It's 8:55 a.m. A Tuesday. Bruce Bushey stops suddenly at the door of the main office in the education building at Walla Walla. He points toward a window about 15 feet away, then steps over to it, with energy and purpose, and gazes out.

A civilian clerk picks up a ringing phone. A group of four women, who'd been meeting, begin to disperse. There is work to be done. There is no fear of Bushey. He has worked with them in close quarters for months. They've watched him stand at this window before. Now, he is simply background.

He stares out the window into the wide-open space, where the blue skyline to the east frames the landscape, and the distant Oregon hills stand to the southwest.

His mind is overwhelmed by the trees swaying in the wind, his heart pounds with excitement and sadness as he observes the distant cars traveling on the highway.

Bushey the murderer is also a man who lived much of his destructive life embracing nature. The air, the trees, the mountains have always been dear to him.

The change of seasons, a bright sun and full moon have special places in his past.

Now it is only this plate-glass window at the education department of the state penitentiary - a few doors down from where he works at the bookstore - that enables him to receive a panoramic view of the outside world he cherishes the most.

"I come here whenever I can," he says. "It's my only chance to really see outside."

Not quite.

On some days, when the sun shines brightly, Bushey bends down on his knees at the far end of his darkened cage. He positions his head on the lower half of his bunk bed, and stares upward toward the one spot on the 10 stained windowpanes across from him, where a little light slivers through.

It's 10:22 a.m. A Wednesday. Christopher Blystone shares his cell with three other inmates - one serving life without parole, the other two serving life sentences.
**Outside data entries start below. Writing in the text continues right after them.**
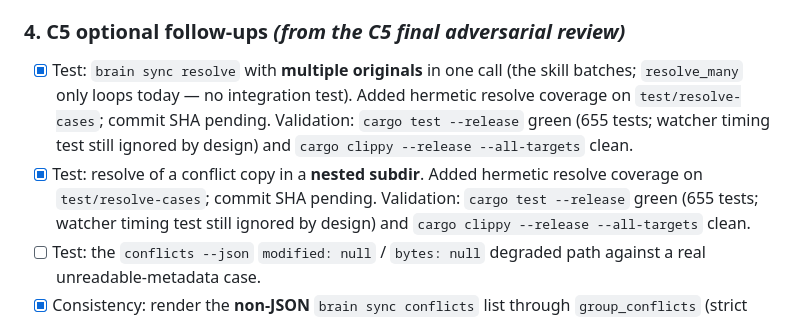
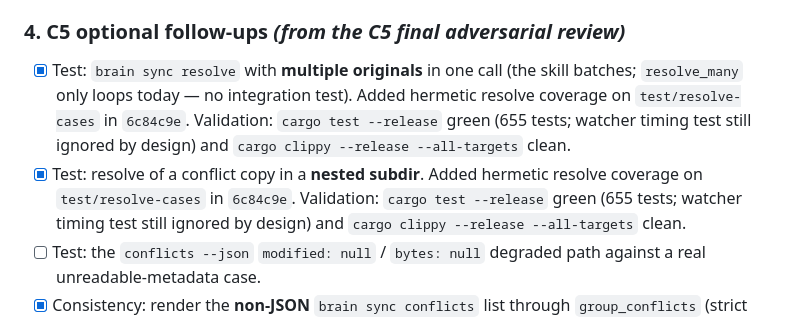
Before and after one commit to jpsyx/brain, a Markdown page: docs/superpowers/brain-sync-status.md, the part around the change. Rendered like a GitHub page.

Commit message:
Update sync status for resolve coverage
Record the C5 resolve coverage implementation commit in the running handoff.

```diff
--- a/docs/superpowers/brain-sync-status.md
+++ b/docs/superpowers/brain-sync-status.md
@@ -87,11 +87,11 @@ unless noted. Update this file (check the box, note the commit) as you land each
 ### 4. C5 optional follow-ups  *(from the C5 final adversarial review)*
 - [x] Test: `brain sync resolve` with **multiple originals** in one call
   (the skill batches; `resolve_many` only loops today — no integration test).
-  Added hermetic resolve coverage on `test/resolve-cases`; commit SHA pending.
+  Added hermetic resolve coverage on `test/resolve-cases` in `6c84c9e`.
   Validation: `cargo test --release` green (655 tests; watcher timing test
   still ignored by design) and `cargo clippy --release --all-targets` clean.
 - [x] Test: resolve of a conflict copy in a **nested subdir**.
-  Added hermetic resolve coverage on `test/resolve-cases`; commit SHA pending.
+  Added hermetic resolve coverage on `test/resolve-cases` in `6c84c9e`.
   Validation: `cargo test --release` green (655 tests; watcher timing test
   still ignored by design) and `cargo clippy --release --all-targets` clean.
 - [ ] Test: the `conflicts --json` `modified: null` / `bytes: null` degraded
```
Two of these inmates, Larry Sullens and Steve Matthews, are the cornerstones of Blystone's world. Sullens, the other lifer without, is his protector-friend, a martial arts expert who once managed his own gym. Matthews is his educator and confidant, a former stockbroker who quotes Plato one moment and rants about the injustices of the state legal system the next.

These three lifers - along with another lifer, who also shares their cell - are always together.

"We could make a helluva military attack team," Blystone says jokingly, glancing at Sullens and Matthews, who laugh.

Sullens, 28, shot and killed a husband and wife in Okanogan, and also tried to kill the slain couple's daughter, then tried to destroy the evidence by setting their house on fire.

The daughter survived.

Matthews, 36, stabbed the owner of a Shoreline coin shop store several times in what one King County judge called "a senseless, heartless and cold-blooded taking of life."

In Walla Walla they call Matthews "Wall Street." That's because he claims to have earned up to $80,000 a year selling and buying stocks and coins.

He is also known as the resident intellectual.

It's 4:10 p.m. A Tuesday. "I try to do what most lifers do," Bushey says, puffing on a cigarette inside his cell. I try to get somebody living with me that's going to be around awhile."

Right now, his cellie is doing a life sentence (a far cry from life without parole) and could be out in less than 20 years. That troubles Bushey, but he feels it's better than the alternative.

"When you're a lifer without parole, you don't want a weekender in your cell. And anybody who has got to do 10 years or less is a weekender. I could do that standing on my head."

When they first arrive, lifers without desperately attempt to escape their fate, prison officials say.

They fight the system. Fight other inmates. Fight themselves.

Blystone has been placed in isolation. Bushey has been restrained in other ways.

But in time, most of them lose their resolve, accept their fate and reach some kind of reconciliation, prison officials say.

It is never easy. But these are not easy men.



Family ties strained.

The controversy of conjugal visits.


The suffering of the victims' kin.

Putting lifers to work, for pay.